But last night, the team got a closer look at the young man who may very well be the solution one day: winger Oskar Osala.
Listed at 6'4" and 217 pounds, it's hard to ignore the massive Finn anywhere he might be on the ice. Certainly, it's been tough to ignore him in the AHL, where he's managed to score 16 goals in just 26 games for Hershey. If he can keep up that pace, the pick is going to look something like a steal for Washington, as they snagged him in the 4th round and 97th overall in the 2006 NHL Entry Draft.
Said Washington Coach Bruce Boudreau to Tarik el-Bashir of the Washington Post after the team recalled Osala from Hershey to bolster an injury-depleted lineup: "People who pay money to see games, want to see a bang for their buck ... He's got skill, he goes to the front of the net, he works the corners, he's all of those things."
But while Osala might have a lot of potential, it's clear that the Caps are going to bring him along slowly. In last night's victory over Eastern Conference-leading Boston, Osala clocked a little more than 11 minutes of ice time, all of those coming at even strength. Playing on a line with Brooks Laich and Matt Bradley, Osala seemed a bit tentative at times, and he admitted as much after the game: "I was so nervous in the first, and then in the second period you start feeling a little more loose, and I got the first out of the way now. It feels really good."
Luckily for Osala, his stay with the Caps will be extended to at least Friday night when Washington hosts Ottawa. "I really hope to step it up a notch on Friday," he said last night. "This was the first game. You try to play it safe.
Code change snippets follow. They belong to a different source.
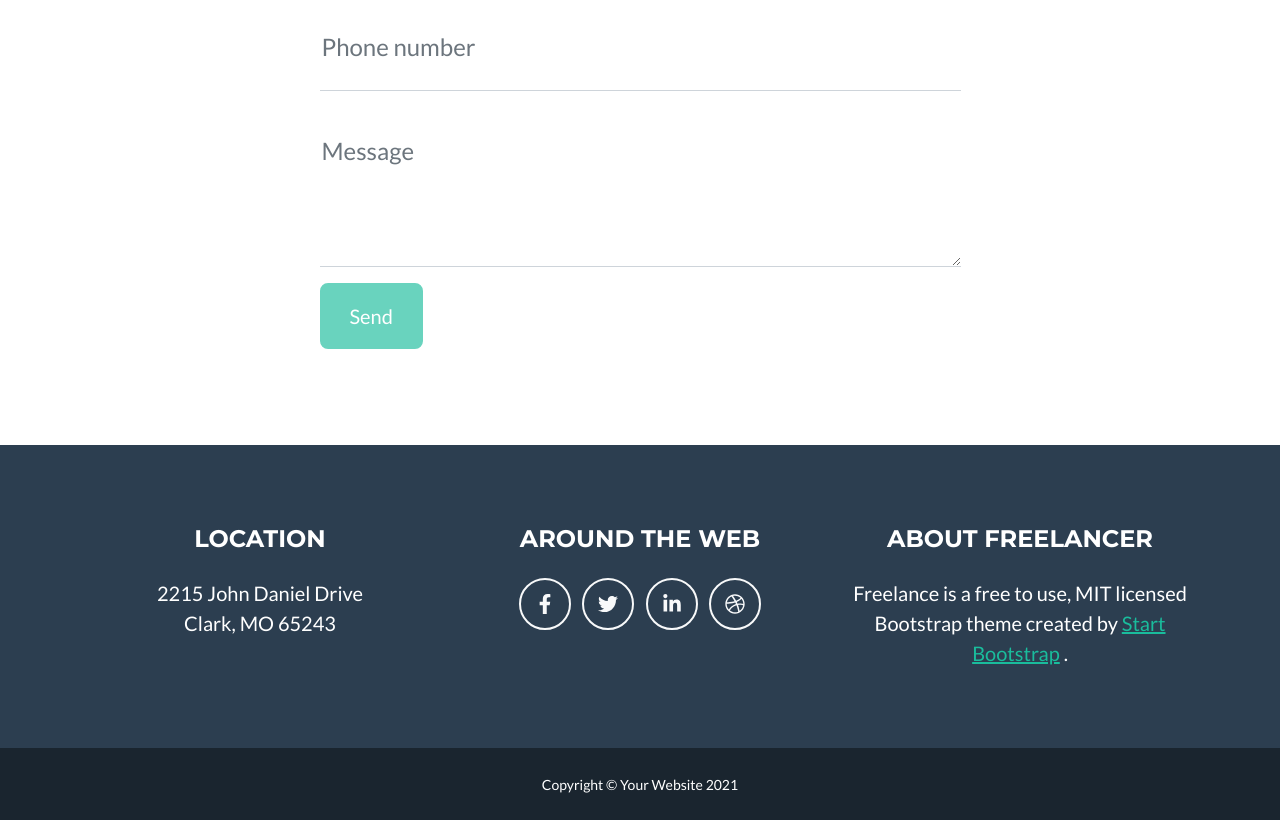
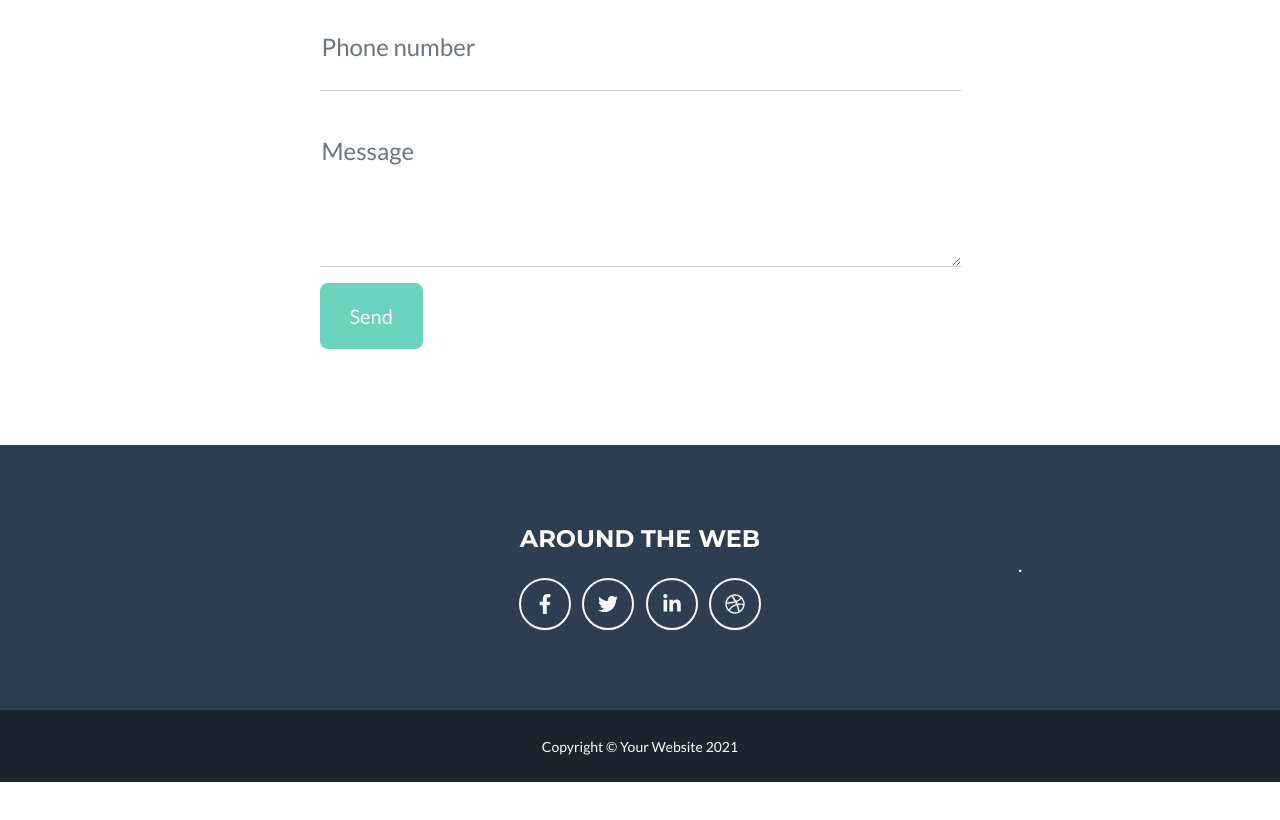
Before and after one commit to kle18/kle18.github.io, a website: page docs/index.html in a window 1280 px wide. Shown: the part 2841-3661 px from the top of the page. After the commit the page ends 3623 px from the top, so only its background shows below. Drawn offline with nearby package versions, Linux system fonts and the light colour scheme.

Commit message:
Update index.html

```diff
--- a/docs/index.html
+++ b/docs/index.html
@@ -224,11 +224,9 @@
                 <div class="row">
                     <!-- Footer Location-->
                     <div class="col-lg-4 mb-5 mb-lg-0">
-                        <h4 class="text-uppercase mb-4">Location</h4>
+                        <h4 class="text-uppercase mb-4"></h4>
                         <p class="lead mb-0">
-                            2215 John Daniel Drive
                             <br />
-                            Clark, MO 65243
                         </p>
                     </div>
                     <!-- Footer Social Icons-->
@@ -241,10 +239,9 @@
                     </div>
                     <!-- Footer About Text-->
                     <div class="col-lg-4">
-                        <h4 class="text-uppercase mb-4">About Freelancer</h4>
+                        <h4 class="text-uppercase mb-4"></h4>
                         <p class="lead mb-0">
-                            Freelance is a free to use, MIT licensed Bootstrap theme created by
-                            <a href="http://startbootstrap.com">Start Bootstrap</a>
+                            <a href="http://startbootstrap.com"></a>
                             .
                         </p>
                     </div>
```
I really look forward to stepping it up and getting better if I get another chance."
He's not the only one looking forward to it.
Is Oskar Osala the Second Coming of Tomas Holmstrom? originally appeared on NHL FanHouse on Thu, 11 Dec 2008 11:55:00 EST . Please see our terms for use of feeds.